BY JENNIFER KELLY
This double disc set documents the evolution of North Side, Latin-derived Chicago house (as opposed to the South Side’s African American branch), a thumping, propulsive, almost wholly-synthesized musical genre that is, despite its computerized origins, about as raw and DIY as it comes.
Sunset Records – a short-lived but definitive player in Chicago house – emerged out of a DJ company known as Sunset Mobile Disco, which played high school parties, weddings and other gatherings in the Latin communities of North Chicago from the late 1970s on. One of the partners in Sunset Mobile Disco, Miguel Garcia started Sunset Records in 1983 with DJ Matt Warren. The labels’ first single “Rock the Nation” was recorded in Evanston the same year with Warren rapping over a synthesized bass line, a heavy 4/4 drum beat and a percolating keyboard line contributed by Dane Roewade. Later the pair bought a Roland TR-909 drum machine, whose snapping, super-sharp snare beats, echoing cowbell and thumping kick drum rhythms became a foundation for the sound. Roewade began experimenting with synth basis, another element that shaped the Sunset aesthetic.
Sunset Records’ output reflected its Hispanic roots, weaving mambo-like rhythmic complexity around reverberating “Pump It Up” beats. Lyrics, too, were often in Spanish, as in the early breakout “Razz Matazz” with its refrain of “Baile! Baile!” Yet their sound wasn’t isolated from the funk-and-soul influenced house styles of South Chicago. “Kill Yourself Dancing,” one of the comp’s most abrasive (and awesome) outings was remixed by Farley “Jack Master” Funkof the influential Chicago Trax studios. The group shouts of “Kill! Kill!” sound more like the rap developing at about the same time on the East Coast than anything to do with disco or Latin music. “Kill Yourself Dancing” opened up the South Chicago market to Sunset Records – and encouraged them to work a funkier sound. Subsequent singles – “You Can Do It” especially – balance new wavy synth lines with a hard-edged funk beat.
Sunset’s artists turned more open-ended and expansive with the emergence of acid house. The 16-minute “Electric Baile” is a mind-bending extravaganza of congas and thumps that extends towards – and well past – the horizon. It is made for the trippy, body-centric dance culture then taking hold in Chicago’s clubs (and in NYC at places like Paradise Garage). It both celebrates and transcends the physical.
Sunset founder Matt Warren left the label in 1987 to found his own imprint AKA Records (whose companion compilation Bang the Box is also available on Still Music), and Miguel Garcia exited soon after. With them gone, the money man Alex Rojo took over, pursuing a lusher, sleeker sound of cuts like Ben Mays’ “Jail Beat.”

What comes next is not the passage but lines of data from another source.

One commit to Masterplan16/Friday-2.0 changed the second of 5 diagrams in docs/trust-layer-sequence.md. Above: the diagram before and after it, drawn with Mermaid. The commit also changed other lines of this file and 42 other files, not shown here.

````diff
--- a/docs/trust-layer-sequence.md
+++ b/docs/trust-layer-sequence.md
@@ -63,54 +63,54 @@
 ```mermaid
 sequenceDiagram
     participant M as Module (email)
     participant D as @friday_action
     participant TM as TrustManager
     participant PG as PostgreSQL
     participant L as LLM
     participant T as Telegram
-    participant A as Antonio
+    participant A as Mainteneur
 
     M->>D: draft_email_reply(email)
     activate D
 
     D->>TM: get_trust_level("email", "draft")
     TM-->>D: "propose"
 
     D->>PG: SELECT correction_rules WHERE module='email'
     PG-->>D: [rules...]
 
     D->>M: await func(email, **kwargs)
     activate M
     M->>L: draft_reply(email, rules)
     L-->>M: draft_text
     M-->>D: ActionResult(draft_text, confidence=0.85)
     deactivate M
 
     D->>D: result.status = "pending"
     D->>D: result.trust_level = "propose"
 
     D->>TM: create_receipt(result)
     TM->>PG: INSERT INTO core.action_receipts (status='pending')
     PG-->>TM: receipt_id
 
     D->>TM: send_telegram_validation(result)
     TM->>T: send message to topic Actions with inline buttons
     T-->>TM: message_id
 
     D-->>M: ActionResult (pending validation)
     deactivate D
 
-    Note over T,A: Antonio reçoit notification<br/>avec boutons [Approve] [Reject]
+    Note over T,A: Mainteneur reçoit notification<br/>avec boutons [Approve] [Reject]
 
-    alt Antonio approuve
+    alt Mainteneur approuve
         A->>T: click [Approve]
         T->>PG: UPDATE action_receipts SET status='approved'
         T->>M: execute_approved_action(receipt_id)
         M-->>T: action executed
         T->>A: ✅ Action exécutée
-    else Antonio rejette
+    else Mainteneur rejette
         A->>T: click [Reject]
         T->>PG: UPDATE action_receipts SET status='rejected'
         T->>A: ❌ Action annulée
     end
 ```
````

It’s the early stuff, though – “Kill Yourself Dancing,” “Yo Baby You,” and “Razz Matazz” especially – that resonate the most. It’s a mystery how music this physical, this raw and this primal could emerge out of a rig of synthesizers, but for a brief period in the late 1980s in Chicago, it certainly did.
DOWNLOAD: “Kill Yourself Dancing” “Yo Baby Yo” “Razz Matazz”